Before WWII, my uncle went to the university in Poland (Don't know which one yet) While there, he stayed with relatives. What has been described to me sounds more Medieval Russian than Polish: The women did not regularly join the men, they stayed in other areas of the house. At dinner (evening meal), the men ate first; the women served them. After the men were done, the women ate. Then the women would join the men for a short time for after dinner conversation. Can anyone shed some light on this type of culture? Was this a normal means of living for Polish back then? Was this type of living known in certain areas of Poland? I have only heard of anything similar from Russian upper class in medieval period.
The university bit is puzzling because I would assume he stayed in the city, however, if he had stayed in the country, it would be possible. Men worked hard in the fields, so when they came in for a meal they were served without delay. They didn't hand around long and they returned to work. Division of labour.

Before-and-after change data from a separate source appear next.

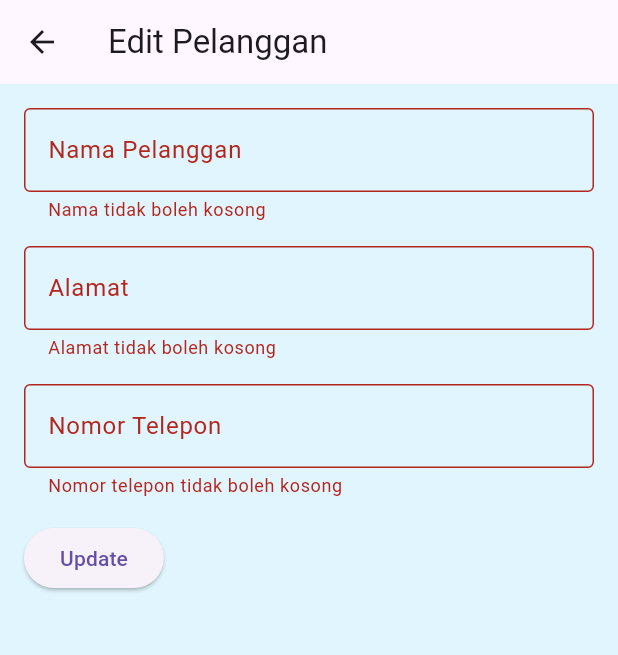
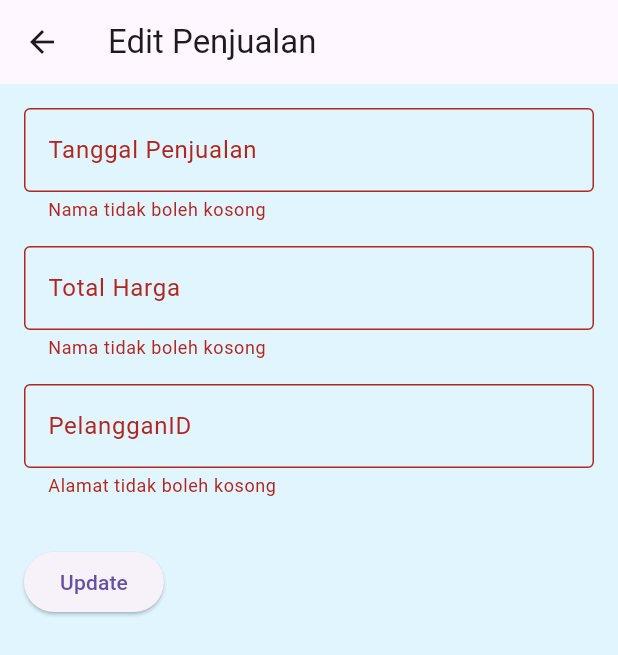
Before and after one commit to rennataamyla/rennatakasir, a Flutter app: the EditPenjualan screen opened directly with empty values, after a tap on "Update", on a phone screen of 412 x 824 dp. Shown: the top 655 px of the screen. Run offline on Flutter 3.47's test engine with Material 3 defaults, Android fonts, the phone set to English and light mode, and no system bars; our stand-ins replace supabase_flutter; accounts and stored records are empty.

Commit message:
commit keempat bikin detail penjualan

```diff
--- a/lib/pelanggan/index.dart
+++ b/lib/pelanggan/index.dart
@@ -58,11 +58,7 @@ class _PelangganTabState extends State<PelangganTab> {
                 style: TextStyle(fontSize: 18, fontWeight: FontWeight.bold),
               ),
             )
-          : GridView.builder( // Menampilkan data dalam bentuk grid
-              gridDelegate: SliverGridDelegateWithFixedCrossAxisCount(
-                crossAxisCount: 2, // Jumlah kolom
-                crossAxisSpacing: 12, // Jarak antar kolom
-              ),
+          : ListView.builder( // Menampilkan data dalam bentuk list
               padding: EdgeInsets.all(8), // Padding keseluruhan
               itemCount: Pelanggan.length, // Jumlah item
               itemBuilder: (context, index) {
--- a/lib/penjualan/update.dart
+++ b/lib/penjualan/update.dart
@@ -8,51 +8,53 @@ import 'package:supabase_flutter/supabase_flutter.dart';
     const EditPenjualan({super.key, required this.PenjualanID});
 
     @override
-    State<EditPenjualan> createState() => _EditPelangganState();
+    State<EditPenjualan> createState() => _EditPenjualanState();
   }
 
-  class _EditPelangganState extends State<EditPenjualan> {
-    final _nmplg = TextEditingController();
-    final _alamat = TextEditingController();
-    final _notlp = TextEditingController();
+  class _EditPenjualanState extends State<EditPenjualan> {
+    final _tgl = TextEditingController();
+    final _ttl = TextEditingController();
+    final _plgid = TextEditingController();
     final _formKey = GlobalKey<FormState>();
 
     @override
     void initState() {
       super.initState();
-      _loadPelangganData();
+      _loadPenjualanData();
     }
 
     // Fungsi untuk memuat data pelanggan berdasarkan ID
-    Future<void> _loadPelangganData() async {
+    Future<void> _loadPenjualanData() async {
       final data = await Supabase.instance.client
-          .from('Pelanggan')
+          .from('Penjualan')
           .select()
-          .eq('PelangganID', widget.PenjualanID)
+          .eq('PenjualanID', widget.PenjualanID)
           .single();
 
       setState(() {
-        _nmplg.text = data['NamaPelanggan'] ?? '';
-        _alamat.text = data['Alamat'] ?? '';
-        _notlp.text = data['NomorTelepon'] ?? '';
+        _tgl.text = data['TanggalPenjualan'] ?? '';
+        _ttl.text = data['TotalHarga']?.toString() ?? '';
+        _plgid.text = data['PelangganID']?.toString() ?? '';
+
       });
     }
 
-  // EditPelanggan.dart
+  // EditPenjualan.dart
   Future<void> updatePelanggan() async {
     if (_formKey.currentState!.validate()) {
       // Melakukan update data pelanggan ke database
       await Supabase.instance.client.from('Pelanggan').update({
-        'NamaPelanggan': _nmplg.text,
-        'Alamat': _alamat.text,
-        'NomorTelepon': _notlp.text,
-      }).eq('PelangganID', widget.PenjualanID);
+        'TanggalPenjualan': _tgl.text,
+        'TotalHarga': _ttl.text,
+        'PelangganID': _plgid.text,
+
+      }).eq('PenjualanID', widget.PenjualanID);
 
       // Navigasi ke PelangganTab setelah update, dengan menghapus semua halaman sebelumnya dari stack
-      Navigator.pushAndRemoveUntil(
+      Navigator.pushReplacement(
         context,
         MaterialPageRoute(builder: (context) => Homepage()),
-        (route) => false, // Hapus semua halaman sebelumnya
+         // Hapus semua halaman sebelumnya
       );
     }
   }
@@ -63,7 +65,7 @@ import 'package:supabase_flutter/supabase_flutter.dart';
     Widget build(BuildContext context) {
       return Scaffold(
         appBar: AppBar(
-          title: const Text('Edit Pelanggan'),
+          title: const Text('Edit Penjualan'),
         ),
         body: Padding(
           padding: const EdgeInsets.all(16.0),
@@ -73,9 +75,23 @@ import 'package:supabase_flutter/supabase_flutter.dart';
               crossAxisAlignment: CrossAxisAlignment.start,
               children: [
                 TextFormField(
-                  controller: _nmplg,
+                  controller: _tgl,
                   decoration: const InputDecoration(
-                    labelText: 'Nama Pelanggan',
+                    labelText: 'Tanggal Penjualan',
+                    border: OutlineInputBorder(),
+                  ),
+                  validator: (value) {
+                    if (value == null || value.isEmpty) {
+                      return 'Nama tidak boleh kosong';
+                    }
+                    return null;
+                  },
+                ),
+                SizedBox(height: 16),
+                TextFormField(
+                  controller: _ttl,
+                  decoration: const InputDecoration(
+                    labelText: 'Total Harga',
                     border: OutlineInputBorder(),
                   ),
                   validator: (value) {
@@ -87,9 +103,9 @@ import 'package:supabase_flutter/supabase_flutter.dart';
                 ),
                 const SizedBox(height: 16),
                 TextFormField(
-                  controller: _alamat,
+                  controller: _plgid,
                   decoration: const InputDecoration(
-                    labelText: 'Alamat',
+                    labelText: 'PelangganID',
                     border: OutlineInputBorder(),
                   ),
                   validator: (value) {
@@ -100,19 +116,7 @@ import 'package:supabase_flutter/supabase_flutter.dart';
                   },
                 ),
                 const SizedBox(height: 16),
-                TextFormField(
-                  controller: _notlp,
-                  decoration: const InputDecoration(
-                    labelText: 'Nomor Telepon',
-                    border: OutlineInputBorder(),
-                  ),
-                  validator: (value) {
-                    if (value == null || value.isEmpty) {
-                      return 'Nomor telepon tidak boleh kosong';
-                    }
-                    return null;
-                  },
-                ),
+
                 const SizedBox(height: 16),
                 ElevatedButton(
                   onPressed: updatePelanggan,
```
Also changed, not shown: lib/detailpenjualan.dart (added, +99 -0 lines), lib/homepage.dart (+4 -3 lines), lib/penjualan/index.dart (+58 -51 lines), lib/penjualan/insert.dart (+22 -52 lines), lib/produk/index.dart (+53 -39 lines), lib/register.dart (+30 -0 lines).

It is also possible they kept some aristocratic habits if they were not farmers. All this seems strange to us now, but they would find it strange to see the whole family eating and watching TV at the same time as it is common in many families now.